The major tasks performed by the archive server include image receiving, image routing, image stacking, image archiving, database updating, image retrieving, and image pre-fetching. This section and Section 6.2 (Prefetch Mechanism) describe these individual tasks.

5.1 Image Receiving

Images acquired by the acquisition computers from various medical imaging devices are transmitted over the communication network to the archive server using standard DICOM storage service class via TCP/IP (transmission control protocol/ Internet protocol) network protocols. The storage service class is based on client/server applications, of which an acquisition computer (client) serves as a DICOM service class user (SCU) transmitting images to a service class provider (SCP) or the archive server. Like most client/server applications, the archive server supports concurrent connections to receive images from multiple acquisition computers.

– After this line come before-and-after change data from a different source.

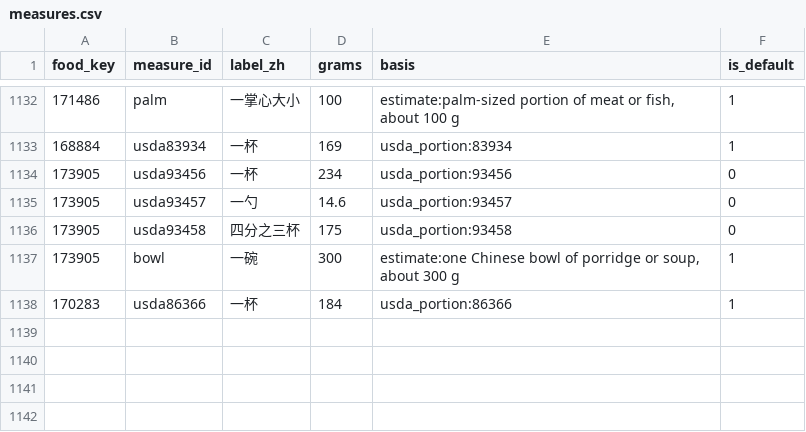
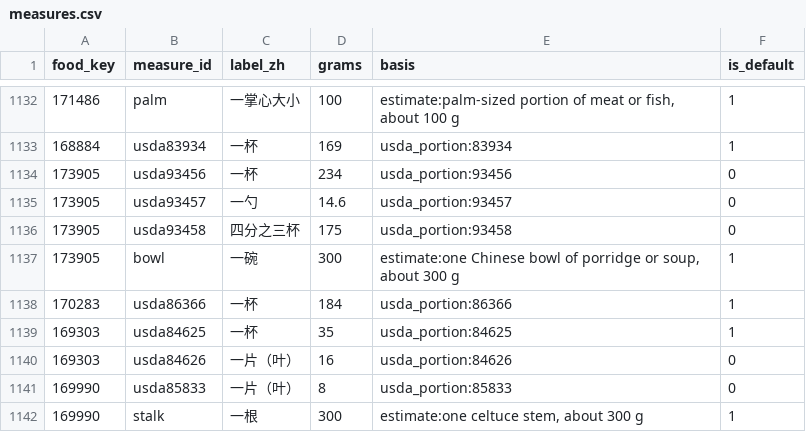
Before and after one commit to hairrrrr/micronutrients-tracker, a CSV file: data-src/measures.csv, drawn as a sheet; only a part is shown, gaps mark what is left out; the diff names each change by its address in the sheet, - before the commit and + after, or states it on an @@ line.

Commit message:
feat(data): add sweet potato leaves and celtuce, rename pak-choi
Supervisor data prep for P21: two raw SR Legacy greens (169303, 169990) with commonness from the hms API scorer, a 300 g celtuce stem estimate, pak-choi named 小白菜/上海青, and the P21 plan.

```diff
--- a/data-src/measures.csv
+++ b/data-src/measures.csv
+row 1139: 169303 | usda84625 | 一杯 | 35 | usda_portion:84625 | 1
+row 1140: 169303 | usda84626 | 一片（叶） | 16 | usda_portion:84626 | 0
+row 1141: 169990 | usda85833 | 一片（叶） | 8 | usda_portion:85833 | 0
+row 1142: 169990 | stalk | 一根 | 300 | estimate:one celtuce stem, about 300 g | 1
```
Also changed, not shown: data-src/commonness.csv, data-src/foods_curated.csv, 4 other files.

5.2 Image Routing

Images arriving in the archive server from various acquisition computers are immediately routed to their destination display workstations for instantaneous display. The routing process is a DICOM storage service class, of which the archive server takes on the role of SCU to transmit images to the display workstations (SCP).

The routing algorithm is driven by predefined parameters such as examination type, patient type, location of display workstation, section radiologist, and referring physician. These parameters are stored in a routing table managed by the archive database. The routing process performs table lookup for each individual image based on the Health Level Seven (HL7) message received via the Hospital Information System/ Radiology Information System (HIS/RIS) interface (Section 6). Results from the table lookup will determine what destination(s) an image should be sent to.

5.3 Image Stacking

Image stacking is a data caching mechanism that stores images temporarily in high-speed storage devices such as magnetic disks and RAIDs for fast retrieval. Images received in the archive server from various acquisition computers are stacked in the archive server's cache storage (magnetic disks or RAID) to allow immediate access. After being successfully archived to the long-term storage, these images will remain in the cache storage and are managed by the archive server on a per-patient-per-hospital stay basis. In this way, all recent images that are not already in a display workstation's local disks can be retrieved from the archive server's cache storage instead of the low-speed long-term storage device such as an optical disk library or a DLT tape library. This timely access to images is particularly convenient for physicians or radiologists to retrieve images at a display workstation located in a different radiology section or department.

TABLE 3 Normalized DICOM message service elements (DIMSE-N)

DIMSE-N service

Operation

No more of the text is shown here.